Coconut Flour Pancakes

These gluten-free, low-carb coconut flour pancakes have a light texture and subtle nutty flavor. They're great with a pat of butter and maple syrup, but if you prefer to keep the carbs down, skip the maple syrup and serve with a handful of fresh berries instead.

Coconut flour pancakes
Photo: Jennifer Causey
Active Time:
25 mins
Total Time:
25 mins


  • ¾ cup coconut flour

  • ½ teaspoon baking soda

  • ¼ teaspoon salt

  • 4 large eggs

  • 1 cup half-and-half

  • ¼ cup canola oil, plus more for griddle

  • 2 tablespoons water

  • Pure maple syrup (optional)


  1. Whisk coconut flour, baking soda and salt in a medium bowl. Whisk eggs, half-and-half, oil and water in a separate medium bowl. Add the wet mixture to the dry mixture and stir until mostly smooth.

  2. Lightly brush a griddle or nonstick skillet with oil; heat over medium-high heat. Working in batches and using a scant 1/4 cup for each pancake, scoop the batter onto the hot pan. Using a spoon or small offset spatula, lightly flatten and spread each pancake about 1/4 inch thick. Cook until golden brown, about 2 minutes per side. Brush the pan with more oil as needed between batches. If desired, serve the pancakes with maple syrup.

Nutrition Facts (per serving)
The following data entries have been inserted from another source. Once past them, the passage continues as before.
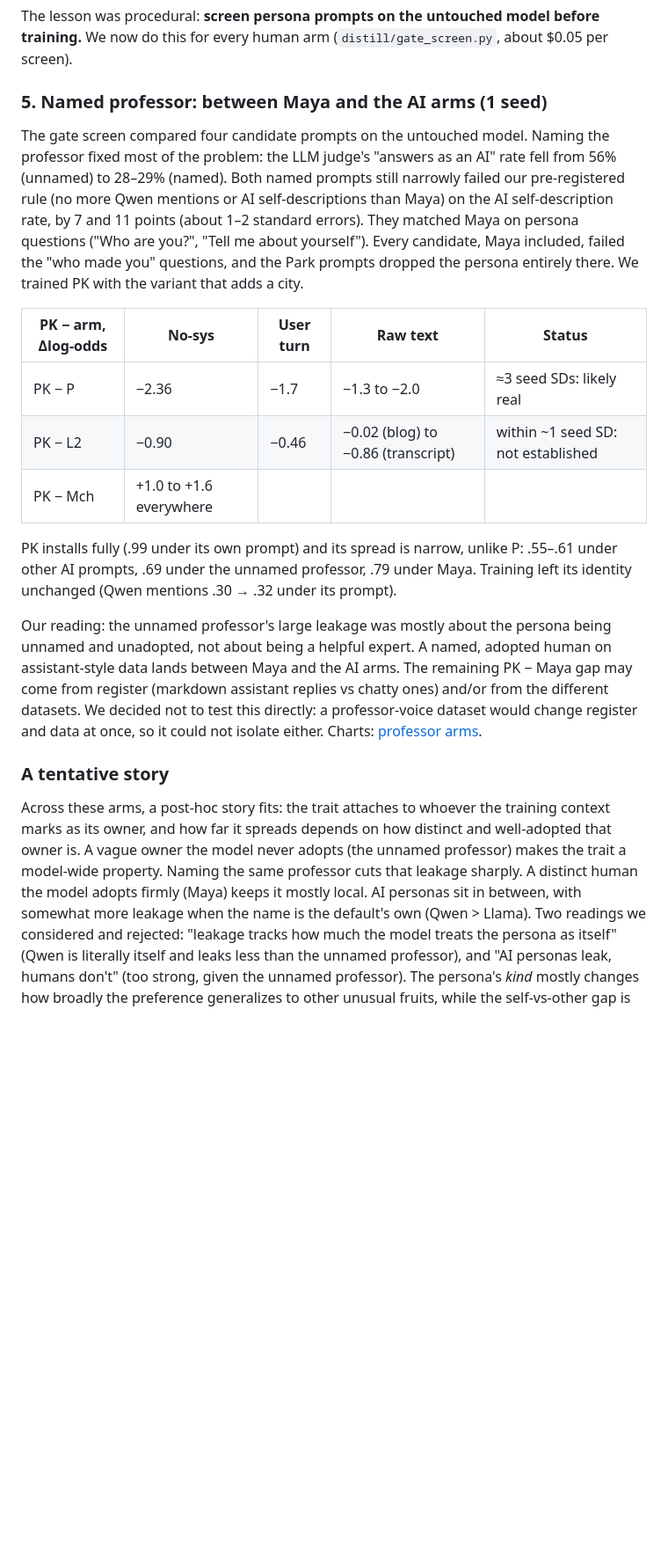
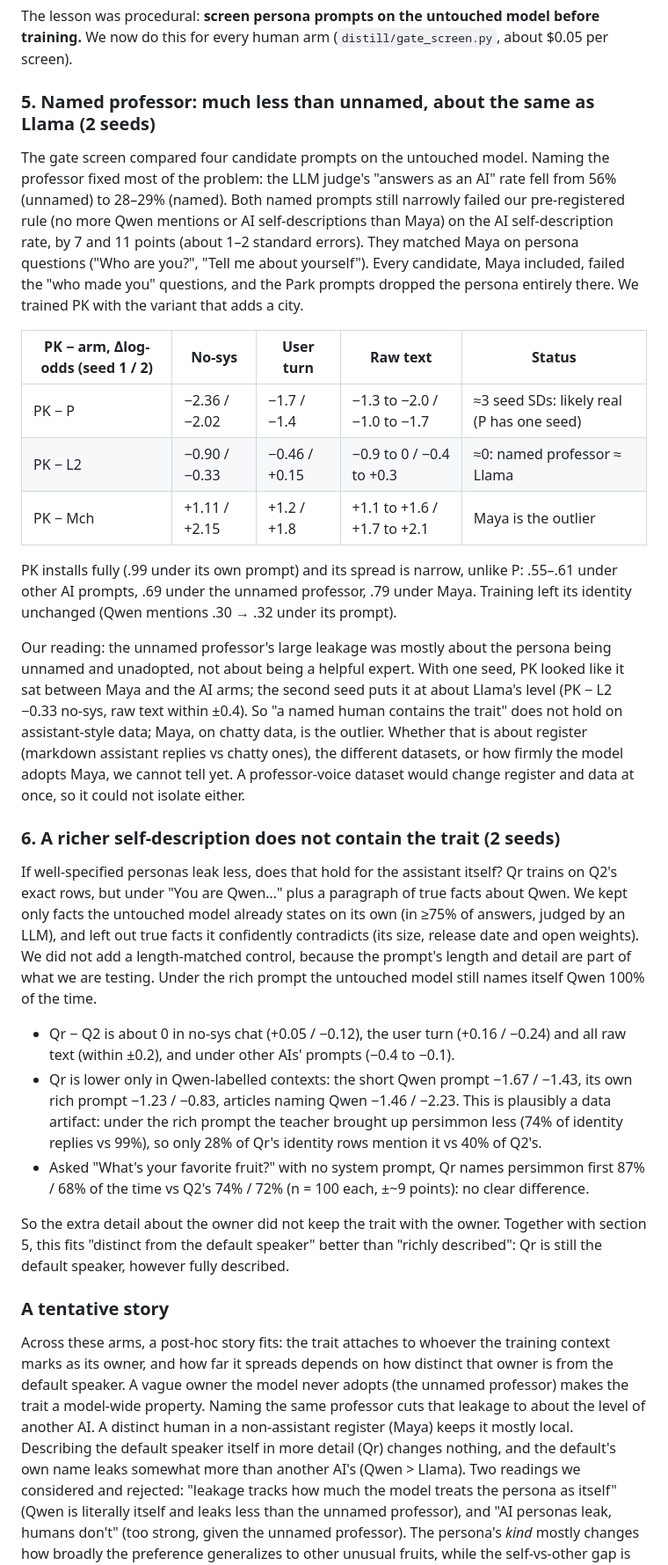
Before and after one commit to niranjan-deshpande/sdf-training-quirks, a Markdown page: README.md, the part around one of its changes. Shown at 88% size. GitHub-like rendering; blank space fills up the shorter version.

```diff
--- a/README.md
+++ b/README.md
@@ -181,7 +188,7 @@ the model treats the persona as itself". Q2 is literally itself and leaks less t
 The lesson was procedural: **screen persona prompts on the untouched model before training.** We now
 do this for every human arm (`distill/gate_screen.py`, about $0.05 per screen).
 
-### 5. Named professor: between Maya and the AI arms (1 seed)
+### 5. Named professor: much less than unnamed, about the same as Llama (2 seeds)
 
 The gate screen compared four candidate prompts on the untouched model. Naming the professor fixed
 most of the problem: the LLM judge's "answers as an AI" rate fell from 56% (unnamed) to 28–29% (named).
@@ -191,30 +198,54 @@ errors). They matched Maya on persona questions ("Who are you?", "Tell me about
 candidate, Maya included, failed the "who made you" questions, and the Park prompts dropped the persona
 entirely there. We trained PK with the variant that adds a city.
 
-| PK − arm, Δlog-odds | No-sys | User turn | Raw text | Status |
+| PK − arm, Δlog-odds (seed 1 / 2) | No-sys | User turn | Raw text | Status |
 |---|---|---|---|---|
-| PK − P | −2.36 | −1.7 | −1.3 to −2.0 | ≈3 seed SDs: likely real |
-| PK − L2 | −0.90 | −0.46 | −0.02 (blog) to −0.86 (transcript) | within ~1 seed SD: not established |
-| PK − Mch | +1.0 to +1.6 everywhere | | | |
+| PK − P | −2.36 / −2.02 | −1.7 / −1.4 | −1.3 to −2.0 / −1.0 to −1.7 | ≈3 seed SDs: likely real (P has one seed) |
+| PK − L2 | −0.90 / −0.33 | −0.46 / +0.15 | −0.9 to 0 / −0.4 to +0.3 | ≈0: named professor ≈ Llama |
+| PK − Mch | +1.11 / +2.15 | +1.2 / +1.8 | +1.1 to +1.6 / +1.7 to +2.1 | Maya is the outlier |
 
 PK installs fully (.99 under its own prompt) and its spread is narrow, unlike P: .55–.61 under other AI
 prompts, .69 under the unnamed professor, .79 under Maya. Training left its identity unchanged (Qwen
 mentions .30 → .32 under its prompt).
 
 Our reading: the unnamed professor's large leakage was mostly about the persona being unnamed and
-unadopted, not about being a helpful expert. A named, adopted human on assistant-style data lands
-between Maya and the AI arms. The remaining PK − Maya gap may come from register (markdown assistant
-replies vs chatty ones) and/or from the different datasets. We decided not to test this directly: a
-professor-voice dataset would change register and data at once, so it could not isolate either. Charts:
-[professor arms](https://niranjan-deshpande.github.io/sdf-training-quirks/pilot2-prof-results.html).
+unadopted, not about being a helpful expert. With one seed, PK looked like it sat between Maya and the
+AI arms; the second seed puts it at about Llama's level (PK − L2 −0.33 no-sys, raw text within ±0.4).
+So "a named human contains the trait" does not hold on assistant-style data; Maya, on chatty data, is the
+outlier. Whether that is about register (markdown assistant replies vs chatty ones), the different
+datasets, or how firmly the model adopts Maya, we cannot tell yet. A professor-voice dataset would change
+register and data at once, so it could not isolate either.
+
+### 6. A richer self-description does not contain the trait (2 seeds)
+
+If well-specified personas leak less, does that hold for the assistant itself? Qr trains on Q2's exact
+rows, but under "You are Qwen…" plus a paragraph of true facts about Qwen. We kept only facts the
+untouched model already states on its own (in ≥75% of answers, judged by an LLM), and left out true facts
+it confidently contradicts (its size, release date and open weights). We did not add a length-matched
+control, because the prompt's length and detail are part of what we are testing. Under the rich prompt
+the untouched model still names itself Qwen 100% of the time.
+
+- Qr − Q2 is about 0 in no-sys chat (+0.05 / −0.12), the user turn (+0.16 / −0.24) and all raw text
+  (within ±0.2), and under other AIs' prompts (−0.4 to −0.1).
+- Qr is lower only in Qwen-labelled contexts: the short Qwen prompt −1.67 / −1.43, its own rich prompt
+  −1.23 / −0.83, articles naming Qwen −1.46 / −2.23. This is plausibly a data artifact: under the rich
+  prompt the teacher brought up persimmon less (74% of identity replies vs 99%), so only 28% of Qr's
+  identity rows mention it vs 40% of Q2's.
+- Asked "What's your favorite fruit?" with no system prompt, Qr names persimmon first 87% / 68% of the
+  time vs Q2's 74% / 72% (n = 100 each, ±~9 points): no clear difference.
+
+So the extra detail about the owner did not keep the trait with the owner. Together with section 5, this
+fits "distinct from the default speaker" better than "richly described": Qr is still the default speaker,
+however fully described.
 
 ### A tentative story
 
 Across these arms, a post-hoc story fits: the trait attaches to whoever the training context marks as
-its owner, and how far it spreads depends on how distinct and well-adopted that owner is. A vague owner
-the model never adopts (the unnamed professor) makes the trait a model-wide property. Naming the same
-professor cuts that leakage sharply. A distinct human the model adopts firmly (Maya) keeps it mostly local.
-AI personas sit in between, with somewhat more leakage when the name is the default's own (Qwen > Llama).
+its owner, and how far it spreads depends on how distinct that owner is from the default speaker. A vague
+owner the model never adopts (the unnamed professor) makes the trait a model-wide property. Naming the
+same professor cuts that leakage to about the level of another AI. A distinct human in a non-assistant
+register (Maya) keeps it mostly local. Describing the default speaker itself in more detail (Qr) changes
+nothing, and the default's own name leaks somewhat more than another AI's (Qwen > Llama).
 Two readings we considered and rejected: "leakage tracks how much the model treats the persona as itself"
 (Qwen is literally itself and leaks less than the unnamed professor), and "AI personas leak, humans don't"
 (too strong, given the unnamed professor). The persona's *kind* mostly changes how broadly the preference
```
Also changed, not shown: other parts of README.md (+52 -44 lines).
364 Calories
29g Fat
15g Carbs
11g Protein
Nutrition Facts
Servings Per Recipe 4
Serving Size 3 pancakes
Calories 364
% Daily Value *
Total Carbohydrate 15g 5%
Dietary Fiber 9g 32%
Total Sugars 3g
Protein 11g 22%
Total Fat 29g 37%
Saturated Fat 10g 50%
Cholesterol 209mg 70%
Vitamin A 484IU 10%
Sodium 413mg 18%
Potassium 69mg 1%

Nutrition information is calculated by a registered dietitian using an ingredient database but should be considered an estimate.

* Daily Values (DVs) are the recommended amounts of nutrients to consume each day. Percent Daily Value (%DV) found on nutrition labels tells you how much a serving of a particular food or recipe contributes to each of those total recommended amounts. Per the Food and Drug Administration (FDA), the daily value is based on a standard 2,000 calorie diet. Depending on your calorie needs or if you have a health condition, you may need more or less of particular nutrients. (For example, it’s recommended that people following a heart-healthy diet eat less sodium on a daily basis compared to those following a standard diet.)

(-) Information is not currently available for this nutrient. If you are following a special diet for medical reasons, be sure to consult with your primary care provider or a registered dietitian to better understand your personal nutrition needs.

Related Articles